This is something of a sea change for Japanese men who have a reputation for being lazy at home.


A poll of the Organization for Economic Cooperation and Development's member countries last year found that Norwegian men pitched in the most - 180 minutes a day - with housework and related chores while Japanese men did the least - only 62 minutes a day.


There is a reason for Japanese men's unhelpfulness at home.


In Japan's corporate culture, many employees - almost all men - are more devoted to their company than to their family. They routinely work long hours. They accept reassignment to remote locations without question. They carouse with colleagues and corporate clients till late at night.


Many young Japanese fathers today say they would like to be more involved in raising their children, but very few feel at liberty to take the child-care leave to which they are entitled by law.


Such a work style is possible for a man married to a stay-at-home woman who excuses him duties at home, but it is a different story for a woman with children.


About 70 percent of Japanese women leave the labor force after giving birth to their first child. Only about one-third of Japanese mothers with young children work, compared with 50 to 60 percent in the United States, Britain and Germany, and 75 percent in Sweden.


It is not fair to just blame Japan's corporations for Japanese women's retreat from workplaces. There are not enough child-care centers in Japan. Women are often caught in a Catch 22 situation: they cannot secure a job until a child-care slot is available, and they are not eligible for such a slot until they have a job.

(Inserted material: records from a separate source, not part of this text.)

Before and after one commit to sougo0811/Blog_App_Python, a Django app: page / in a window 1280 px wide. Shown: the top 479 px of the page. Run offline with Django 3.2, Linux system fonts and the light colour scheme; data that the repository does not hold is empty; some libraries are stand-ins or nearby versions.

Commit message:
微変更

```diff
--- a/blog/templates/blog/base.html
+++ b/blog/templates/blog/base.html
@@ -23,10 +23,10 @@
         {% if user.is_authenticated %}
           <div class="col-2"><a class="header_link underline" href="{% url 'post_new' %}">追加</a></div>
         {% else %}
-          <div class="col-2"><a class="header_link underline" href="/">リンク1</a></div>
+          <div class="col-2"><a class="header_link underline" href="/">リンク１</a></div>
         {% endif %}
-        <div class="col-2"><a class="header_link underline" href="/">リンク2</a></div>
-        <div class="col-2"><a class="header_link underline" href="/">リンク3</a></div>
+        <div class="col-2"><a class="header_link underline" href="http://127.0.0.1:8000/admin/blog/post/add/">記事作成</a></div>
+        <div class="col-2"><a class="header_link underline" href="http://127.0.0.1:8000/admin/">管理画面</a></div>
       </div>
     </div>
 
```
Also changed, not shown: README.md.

Many women, as a result, choose to stay at work rather than have children.


Shinwa Agency Co, Ltd, a subsidiary of Japan's Daiwa House Group, offers its employees a bonus of 1 million yen ($8,410) for a child they give birth to. But very few female employees at Shinwa have taken the bonus.


It is commendable that Japanese companies are changing. Some companies including Itochu, a general trading house, and Ricoh, a printer maker, are initiating flexible working hours so as to reduce or put an end to overtime.


This move allows men to engage in raising their children and working mothers to balance work and family responsibilities.


Japan's Prime Minister Shinzo Abe is calling on Japanese corporations to appoint at least one woman to their boards. And he is considering changing the tax laws that discourage mothers from working and providing new training subsidies to help them return to the workplace following child-care leave.


These initiatives are not motivated by softhearted political correctness but by hard-headed economic logic. Japan's demographic challenges are too severe, and the untapped economic potential of Japanese women is too large to ignore.


Japan needs to expand its workforce, which is shrinking rapidly as a result of a declining birth rate and a rapidly aging population. The road ahead for Abe's mission to remedy gender inequality in the Japanese workforce is bumpy. Japan needs to change its deeply rooted social values on gender roles and foster a work style in which overtime is not the rule but the exception.


The best - and the simplest - way to encourage women's full participation in the workforce is to make child day care more readily and widely available. Doing so will allow mothers to return to workplaces whenever they see fit.


Tokyo's parks are one of the places where the changes underway in Japanese society are visible and laudable.


sea change: 突变;突发性彻底转变;重大变化
carouse: 畅饮;欢宴
commendable: 值得赞美的;很好的
hard-headed: 头脑冷静的
untapped: 未开发的;未使用的